How do cats get mites

Cats can get mites from simply being outdoors or from being in close contact with other cats. Some cat mites, such as the feline scabies mite are very contagious, but fortunately this form of mange is very rare.

What are cat mite symptoms?

Cat mites are hard to see with the naked eye, and some can only be seen with a microscope. This is why it is important to look out for other signs of mite infestation such as skin irritation. Here are a few of the signs that you might see:

  • Excessive head shaking and ear scratching
  • General scratching
  • Dull coat
  • Hair loss
  • Red or inflamed skin
  • Dry coat

It’s best to get prompt treatment, as cat mites can cause severe irritation and some mites may be harder to treat once the infestation has become established. Severe infestations may cause a cat’s general health to decline, although this is unusual. Signs of poor general health may include:

  • Loss of appetite
  • Weight loss
  • Gastrointestinal issues
  • Fever
  • Restlessness

What is the treatment for cat mites?

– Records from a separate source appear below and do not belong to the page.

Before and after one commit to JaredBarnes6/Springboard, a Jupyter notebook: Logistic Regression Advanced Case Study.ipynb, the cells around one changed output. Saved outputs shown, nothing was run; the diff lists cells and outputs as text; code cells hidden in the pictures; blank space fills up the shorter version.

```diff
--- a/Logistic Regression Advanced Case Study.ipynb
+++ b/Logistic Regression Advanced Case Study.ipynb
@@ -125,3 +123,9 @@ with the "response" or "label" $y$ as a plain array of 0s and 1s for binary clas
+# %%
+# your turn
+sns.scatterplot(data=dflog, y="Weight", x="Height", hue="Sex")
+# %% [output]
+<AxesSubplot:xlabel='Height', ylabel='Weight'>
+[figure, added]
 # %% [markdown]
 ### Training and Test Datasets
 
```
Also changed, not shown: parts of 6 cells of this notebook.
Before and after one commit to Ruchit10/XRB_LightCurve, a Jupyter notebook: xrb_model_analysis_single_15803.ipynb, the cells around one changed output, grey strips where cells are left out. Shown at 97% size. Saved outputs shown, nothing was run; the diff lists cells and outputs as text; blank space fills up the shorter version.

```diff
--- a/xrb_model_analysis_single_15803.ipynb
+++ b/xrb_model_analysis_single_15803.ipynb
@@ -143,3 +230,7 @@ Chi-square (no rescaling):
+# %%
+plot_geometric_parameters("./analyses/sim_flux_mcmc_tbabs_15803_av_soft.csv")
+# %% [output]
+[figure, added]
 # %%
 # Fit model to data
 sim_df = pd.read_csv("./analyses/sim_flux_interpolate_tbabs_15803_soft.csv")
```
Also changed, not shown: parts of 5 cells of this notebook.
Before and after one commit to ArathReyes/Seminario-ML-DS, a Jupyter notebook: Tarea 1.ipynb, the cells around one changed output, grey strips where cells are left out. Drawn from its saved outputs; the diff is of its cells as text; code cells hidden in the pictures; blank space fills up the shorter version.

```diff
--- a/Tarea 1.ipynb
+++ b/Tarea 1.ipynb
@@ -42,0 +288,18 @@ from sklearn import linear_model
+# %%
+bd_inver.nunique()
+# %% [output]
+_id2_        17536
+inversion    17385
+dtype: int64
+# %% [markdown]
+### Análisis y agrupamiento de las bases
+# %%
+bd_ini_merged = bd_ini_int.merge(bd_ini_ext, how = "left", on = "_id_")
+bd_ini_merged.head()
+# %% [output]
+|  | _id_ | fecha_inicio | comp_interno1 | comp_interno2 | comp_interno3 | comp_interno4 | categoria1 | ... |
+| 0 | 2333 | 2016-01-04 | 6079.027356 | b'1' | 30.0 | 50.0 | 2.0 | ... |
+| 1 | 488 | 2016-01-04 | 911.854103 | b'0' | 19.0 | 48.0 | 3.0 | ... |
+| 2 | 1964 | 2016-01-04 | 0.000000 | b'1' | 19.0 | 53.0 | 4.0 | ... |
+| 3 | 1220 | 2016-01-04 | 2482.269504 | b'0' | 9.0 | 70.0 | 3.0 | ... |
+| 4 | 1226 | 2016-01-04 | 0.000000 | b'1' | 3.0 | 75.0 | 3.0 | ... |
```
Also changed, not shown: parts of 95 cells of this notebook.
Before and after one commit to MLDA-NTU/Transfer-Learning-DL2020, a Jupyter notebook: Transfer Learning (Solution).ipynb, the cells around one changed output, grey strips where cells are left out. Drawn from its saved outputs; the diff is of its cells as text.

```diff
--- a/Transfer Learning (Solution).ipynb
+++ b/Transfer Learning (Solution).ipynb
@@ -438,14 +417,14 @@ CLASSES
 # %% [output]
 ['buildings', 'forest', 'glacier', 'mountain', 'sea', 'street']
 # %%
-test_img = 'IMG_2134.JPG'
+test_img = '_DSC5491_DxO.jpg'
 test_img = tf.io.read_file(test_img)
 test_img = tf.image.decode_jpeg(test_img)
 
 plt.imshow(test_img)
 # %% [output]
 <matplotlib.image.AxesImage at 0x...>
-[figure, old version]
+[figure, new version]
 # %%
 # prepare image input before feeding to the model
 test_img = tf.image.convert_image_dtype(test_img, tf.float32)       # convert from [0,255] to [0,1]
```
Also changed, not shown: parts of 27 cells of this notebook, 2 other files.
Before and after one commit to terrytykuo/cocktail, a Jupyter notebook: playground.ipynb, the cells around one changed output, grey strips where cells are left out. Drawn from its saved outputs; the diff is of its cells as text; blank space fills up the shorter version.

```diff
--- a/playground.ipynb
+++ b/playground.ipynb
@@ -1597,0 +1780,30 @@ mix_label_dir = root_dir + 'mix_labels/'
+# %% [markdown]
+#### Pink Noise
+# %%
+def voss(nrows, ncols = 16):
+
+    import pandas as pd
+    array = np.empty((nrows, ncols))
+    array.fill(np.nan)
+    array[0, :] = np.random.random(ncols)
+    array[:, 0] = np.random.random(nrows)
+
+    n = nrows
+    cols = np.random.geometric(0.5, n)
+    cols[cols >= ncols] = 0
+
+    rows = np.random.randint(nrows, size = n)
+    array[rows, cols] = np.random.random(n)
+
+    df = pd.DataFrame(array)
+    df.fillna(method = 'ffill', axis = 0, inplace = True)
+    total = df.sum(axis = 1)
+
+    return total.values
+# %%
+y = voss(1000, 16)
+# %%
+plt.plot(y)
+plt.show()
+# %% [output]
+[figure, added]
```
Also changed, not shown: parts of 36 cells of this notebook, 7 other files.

If your cat has mites, it’s important that the infestation is treated straight away. The treatment that your vet prescribes will depend on the particular type of mite. For example, for ear mites, your vet might prescribe ear drops, or a spot-on medication. For harvest mite, they may recommend a spray. They might also prescribe a cream, shampoo or ointment. They will also instruct you on how to use it and when to return for a check-up.

How can I stop cat mites from coming back?

It is very difficult to stop cat mites coming back with complete certainty, especially if your cat goes outdoors. However, keeping up your cat’s routine parasite prevention and looking after their general health can help. Your vet will determine the best flea and worming plan for your pet, taking into account factors like lifestyle and whether your cat comes into close contact with children. 

Flea prevention products come in different formulations, including spot-ons, collars and tablets. If your vet recommends a flea tablet, you may wonder how to get your cat to take a tablet every month. Why not read our blog how to give your cat pills for lots of handy tips to make sure they don’t spit it straight back out! 

Cat fur mites vs ear mites: what’s the difference?

Cat fur mites and ear mites are quite similar - the main difference is where they live on your cat. Fur mites will live in your cat’s fur, whereas ear mites can be found around or in your cat’s ear canals. We have a helpful guide on cat ear mites for more information.

Can cat mites be passed on to other pets?

Cat mites can be passed from feline to feline, so if you have more than one cat, it’s important to get them all checked out. There’s a high possibility that if one cat has mites in a household, the other cats will be affected too.

Some types of cat mites can also be passed from cat to dog. It’s a good idea to check for dog mites if your cat has symptoms.

Can humans be infected by cat mites?

Cat mites aren’t a risk to humans in the way they are to cats. Most cat mites cannot be passed from cats to humans. 


We hope this guide on cat mites was helpful. These pesky parasites can be uncomfortable for your cat so getting them treated is a top priority. Next, see our guide on cat fleas and cat worms for all you need to know about parasites in cats.